They Grow On Trees



SpiritualJenica Halula3 Comments
Gonzo by Jenica Halula

Gonzo by Jenica Halula

The stress was mounting. As the end of the day loomed I turned desperately to a run to even out the reeling tide of hormones that come with the stress.

It worked.

I left my ponytail long and it swayed from side to side and I felt free like a kid. It felt like dancing. The setting sun highlighted leaves and I ignored all things that were not beautiful. I ran above the highway, racing cars stuck in traffic, beating them. I slow momentarily to look through the chain link fence at the sunflowers and golden California Poppies growing on the steep hillside by the highway even in drought conditions. 

I do feel obligated to tell you, though, that I did scowl at a pinecone on the ground, because of the havoc the pine tree pollen is wreaking in my head.

The run works its magic, but the extra emotions pile up and come out as sobs out of nowhere as the dog jumps joyfully at my feet, when he sees I am ready for the happiest part of his day.

I often think about the length of his life now. I run with him as often as I can. I feel so sad for him that we do not live on an acreage filled with squirrels and mud. 

So many people say big dogs should not live in an apartment, but we kept him when we moved to Koreatown; he was family. We walked him twice a day and he was snuggled by our children and guarded us. At least I felt secure on those long weekends or weeks when Wes would be out of town and I was alone with the babies.

I do feel sad for Gonzo that he is not spending every sun filled moment chasing lizards through almond trees. Dogs were not meant to live like this, but neither were humans. I feel this same sadness for my children, for myself. 

Today, the sobs welled up and I thought, I hope he has endless fields to run in, in dog heaven. This is silliness, of course. Dogs don't want endless fields. They just want a family. And a few fields. At least one. I hope Gonzo has at least one field in heaven. And I hope he has a family.  

I hope that this life of sleeping next to our kid's beds and running through smog-filled streets is better than no life at all for him. It is for me. The dog is chewing a leftover stew bone and sitting under my chair as I write this. Of all the limited fields our life has to offer, he always choses to sit as close as possible to me. 


The Common cold.

SpiritualJenica HalulaComment

It's taking so long to get better, I thought. Staring at the bottle of 14 antibiotic pills. Why do I have to wait twelve hours to take another one?

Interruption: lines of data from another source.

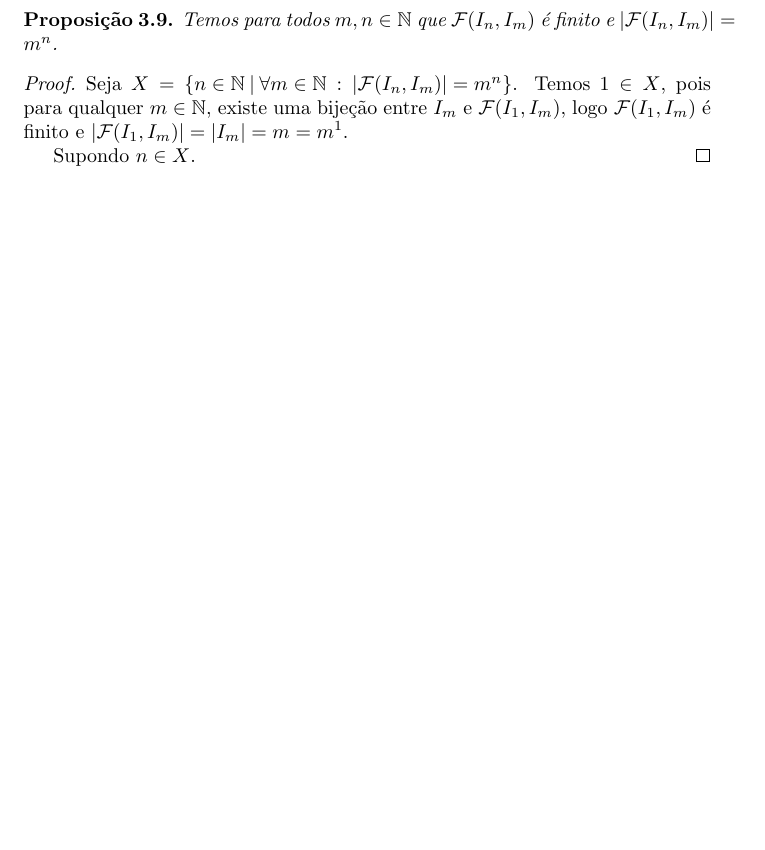
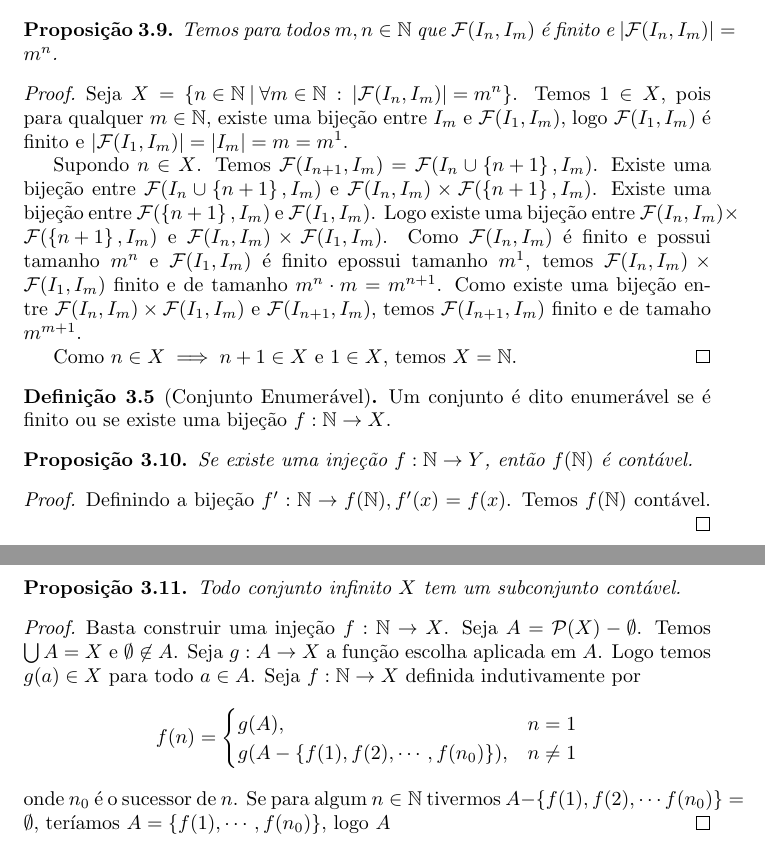
Before and after one commit to TalesAmaral/latex, a LaTeX document (analise.tex): part of page 18 of 18 before the commit and two parts of pages 18 and 19 of 19 after it, the two joined at a grey line, cut so that both start at the same text, the shorter picture padded with empty space. Compiled offline with pdfLaTeX.

Commit message:
adicionando teoria de conjuntos e conjuntos enumeraveis

```diff
--- a/analise.tex
+++ b/analise.tex
@@ -676,7 +707,24 @@
 \begin{proof}
 	Seja $X = \left\{ n \in \mathbb{N} \: | \: \forall m\in \mathbb{N} \: : \: |\mathcal{F}(I_n, I_m) | = m^n \right\}$.  Temos $1\in X$, pois para qualquer $m\in \mathbb{N}$, existe uma bijeção entre $I_m$ e $\mathcal{F}(I_1, I_m)$, logo $\mathcal{F}(I_1, I_m)$ é finito e  $|\mathcal{F}(I_1, I_m)| = |I_m| = m =  m^1$.
 
-	Supondo $n\in X$.
+	Supondo $n\in X$. Temos $\mathcal{F}(I_{n+1}, I_{m} ) = \mathcal{F}(I_n\cup\left\{n+1\right\}, I_m)$. Existe uma bijeção entre $\mathcal{F}(I_n\cup\left\{n+1\right\}, I_m)$ e $\mathcal{F}(I_n, I_m) \times \mathcal{F}(\left\{n+1\right\}, I_m)$. Existe uma bijeção entre  $\mathcal{F}(\left\{n+1\right\}, I_m)$ e  $\mathcal{F}(I_1, I_m)$. Logo  existe uma bijeção entre $\mathcal{F}(I_n, I_m) \times \mathcal{F}(\left\{n+1\right\}, I_m)$ e $\mathcal{F}(I_n, I_m) \times \mathcal{F}(I_1, I_m)$.  Como $\mathcal{F}(I_n, I_m) $ é finito e possui tamanho $m^n$ e $ \mathcal{F}(I_1, I_m)$ é finito epossui tamanho $m^1$, temos $\mathcal{F}(I_n, I_m) \times \mathcal{F}(I_1, I_m)$ finito e de tamanho $m^n\cdot m = m^{n+1}$. Como existe uma bijeção entre $\mathcal{F}(I_n, I_m) \times \mathcal{F}(I_1, I_m)$ e  $\mathcal{F}(I_{n+1}, I_{m} ) $, temos $\mathcal{F}(I_{n+1}, I_{m} ) $ finito e de tamaho $m^{m+1}$.
+
+	Como $n\in X \implies n+1\in X$ e $1\in X$, temos $X = \mathbb{N}$.
+\end{proof}
+\begin{definicao}[Conjunto Enumerável]
+	Um conjunto é dito enumerável se é finito ou se existe uma bijeção $f: \mathbb{N} \to X$.
+\end{definicao}
+\begin{prop}
+	Se existe uma injeção $f: \mathbb{N} \to Y$, então $f(\mathbb{N})$ é contável.
+\end{prop}
+\begin{proof}
+	Definindo a bijeção $f' : \mathbb{N} \to f( \mathbb{N}), f'(x) = f(x)$. Temos $f(\mathbb{N})$ contável.
+\end{proof}
+\begin{prop}
+	Todo conjunto infinito $X$ tem um subconjunto contável.
+\end{prop}
+\begin{proof}
+	Basta construir uma injeção $f: \mathbb{N} \to X$. Seja $A = \mathcal{P}(X) - \emptyset$. Temos $\bigcup A = X$ e $\emptyset \not \in A$. Seja $g: A \to X$ a função escolha aplicada em $A$. Logo temos $g(a) \in X$ para todo $a\in A$. Seja $f: \mathbb{N} \to X$ definida indutivamente por $$f(n) =\begin{cases} g(A), &n =1\\ g(A - \left\{ f(1),f(2),\cdots , f(n_0)\right\}), &n\neq 1 \end{cases} $$  onde $n_0$ é o sucessor de $n$. Se  para algum $n\in \mathbb{N}$ tivermos $A- \left\{ f(1), f(2),\cdots f(n_0)\right\} = \emptyset$, teríamos $A = \left\{f(1),\cdots, f(n_0)\right\}$, logo $A$
 \end{proof}
 
 \end{document}
```
Also changed, not shown: analise.pdf, analise.tex (33 more changed lines), 2 other files.
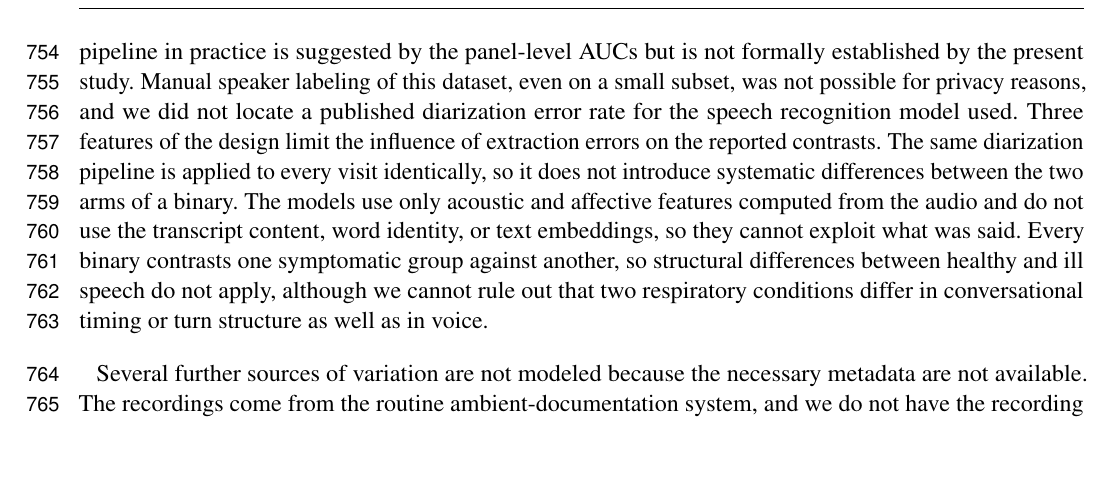
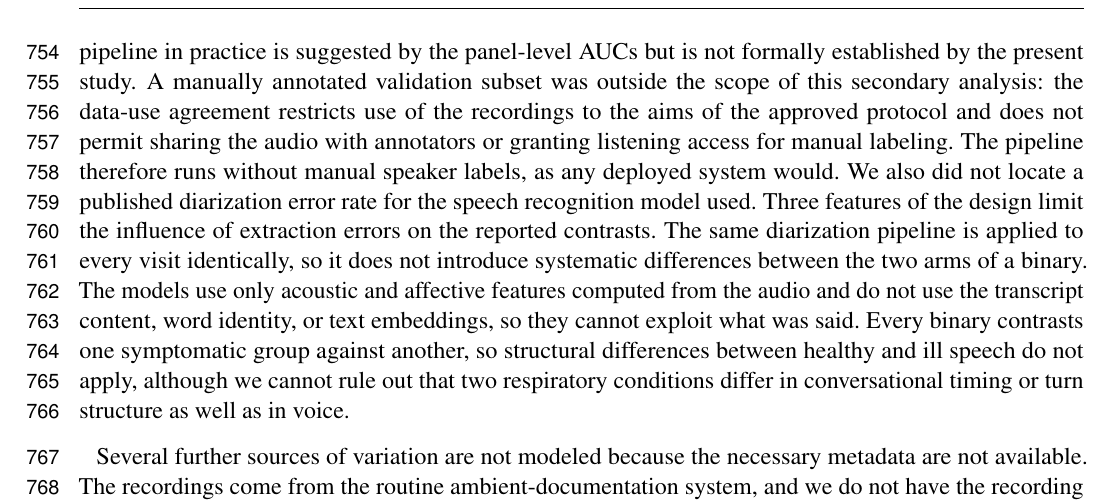
Before and after one commit to vjsravi/frontiers-2026-paper, a LaTeX document (frontiers.tex): part of page 20 of 35, cut so that both start at the same text, the shorter picture padded with empty space. Compiled offline with pdfLaTeX.

Commit message:
Fix diarization-validation rationale (H2)
Reframe from 'not possible because PHI' to the actual constraint: a
manually annotated validation subset was outside the data-use agreement
scope, which does not permit sharing audio with annotators or granting
listening access. Applied to Limitations (Section 4.4) and the response
letter (R1#4); the three design mitigations are kept.

Co-Authored-By: Claude Opus 4.8 (1M context) <noreply@anthropic.com>

```diff
--- a/frontiers.tex
+++ b/frontiers.tex
@@ -371,7 +371,7 @@ The B01 (acute infection versus chronic respiratory disease) negative cohort is
 
 The B05 (pneumonia versus non-pneumonia LRI) negative cohort includes a substantial proportion of J22 unspecified-acute-LRI codes, which as discussed in Section~\ref{sec:discussion-confounder} reflects clinic-level documentation habits as much as a clinical disease entity. The patient-city confound surfaced in the confounder analysis is the empirical signature of this label-noise structure, and we do not claim a clean acoustic discrimination of pneumonia from bronchitis at B05; the cleaner pneumonia signal in this work is at B04, against a more homogeneous bronchitis negative cohort.
 
-The diarization and patient-channel extraction pipeline that produces the audio input to feature extraction is operated upstream of the modeling work reported here. The Chirp 3 speech recognition model, the gemini-flash-3.1-lite large language model used to identify the patient speaker tag, and the audio recomposition step are described in Section~\ref{sec:methods-audio} at the level of their operational specification, but we did not independently validate the speaker identification accuracy on a manually labeled reference set. Errors in patient-channel extraction would propagate into every downstream feature and every reported result; the reliability of the pipeline in practice is suggested by the panel-level AUCs but is not formally established by the present study. Manual speaker labeling of this dataset, even on a small subset, was not possible for privacy reasons, and we did not locate a published diarization error rate for the speech recognition model used. Three features of the design limit the influence of extraction errors on the reported contrasts. The same diarization pipeline is applied to every visit identically, so it does not introduce systematic differences between the two arms of a binary. The models use only acoustic and affective features computed from the audio and do not use the transcript content, word identity, or text embeddings, so they cannot exploit what was said. Every binary contrasts one symptomatic group against another, so structural differences between healthy and ill speech do not apply, although we cannot rule out that two respiratory conditions differ in conversational timing or turn structure as well as in voice.
+The diarization and patient-channel extraction pipeline that produces the audio input to feature extraction is operated upstream of the modeling work reported here. The Chirp 3 speech recognition model, the gemini-flash-3.1-lite large language model used to identify the patient speaker tag, and the audio recomposition step are described in Section~\ref{sec:methods-audio} at the level of their operational specification, but we did not independently validate the speaker identification accuracy on a manually labeled reference set. Errors in patient-channel extraction would propagate into every downstream feature and every reported result; the reliability of the pipeline in practice is suggested by the panel-level AUCs but is not formally established by the present study. A manually annotated validation subset was outside the scope of this secondary analysis: the data-use agreement restricts use of the recordings to the aims of the approved protocol and does not permit sharing the audio with annotators or granting listening access for manual labeling. The pipeline therefore runs without manual speaker labels, as any deployed system would. We also did not locate a published diarization error rate for the speech recognition model used. Three features of the design limit the influence of extraction errors on the reported contrasts. The same diarization pipeline is applied to every visit identically, so it does not introduce systematic differences between the two arms of a binary. The models use only acoustic and affective features computed from the audio and do not use the transcript content, word identity, or text embeddings, so they cannot exploit what was said. Every binary contrasts one symptomatic group against another, so structural differences between healthy and ill speech do not apply, although we cannot rule out that two respiratory conditions differ in conversational timing or turn structure as well as in voice.
 
 Several further sources of variation are not modeled because the necessary metadata are not available. The recordings come from the routine ambient-documentation system, and we do not have the recording device, microphone type, or microphone distance for each visit. We also do not have language or accent, race or ethnicity, or symptom severity, and comorbidity and medication exposure are observable only to the extent that they are coded, which undercounts them. We cannot model these factors and note them as residual confounders; the city-level and seasonal confounds quantified in Section~\ref{sec:results-confounder} are the subset we were able to test with the available metadata.
 
```
Also changed, not shown: response_to_reviewers.md (+1 -1 lines).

I have an ear infection and bronchitis.  Is it a double ear infection if its both ears? Did she say it was a double ear infection or does double somehow mean something else, like middle and outer ear?  I probably have a paper that says somewhere, but I can’t get out of bed.

My kids have been out of school for a week due to sickness, and they have to go back tomorrow, but I’m so sick, I can’t take them.

My sinuses hurt with every single breath, they feel so dry. I need to drink more water, but I’d rather suffer with each breath than try to muster the strength to get up.

These ear drops are not analges-ing as much as I want them to. Two hours is close enough to “every three or four hours” right.  I don’t care.  The pain…. The pain…

When I go into the kitchen and toast bread so that I can take my antibiotic “with a meal if possible.”  I have to sit down while the bread is toasting because I’m too tired too stand.

Washi Balloons

Art, Creativity, Poetry, SpiritualJenica HalulaComment

I heard an amazing story about Fu-Go. It is worth listening to Radiolab's episode on the subject. It is possible that the following post will spoil it for you, so feel free to go there first.

This is, however, not about the real Fu-Go story. 

This is a retelling, of sorts, in a world where swords have been beaten into ploughshares.  A place I long for.  A place that burst through in the protected, or perhaps cleaned up, corners of my brain. 

Washi Balloons.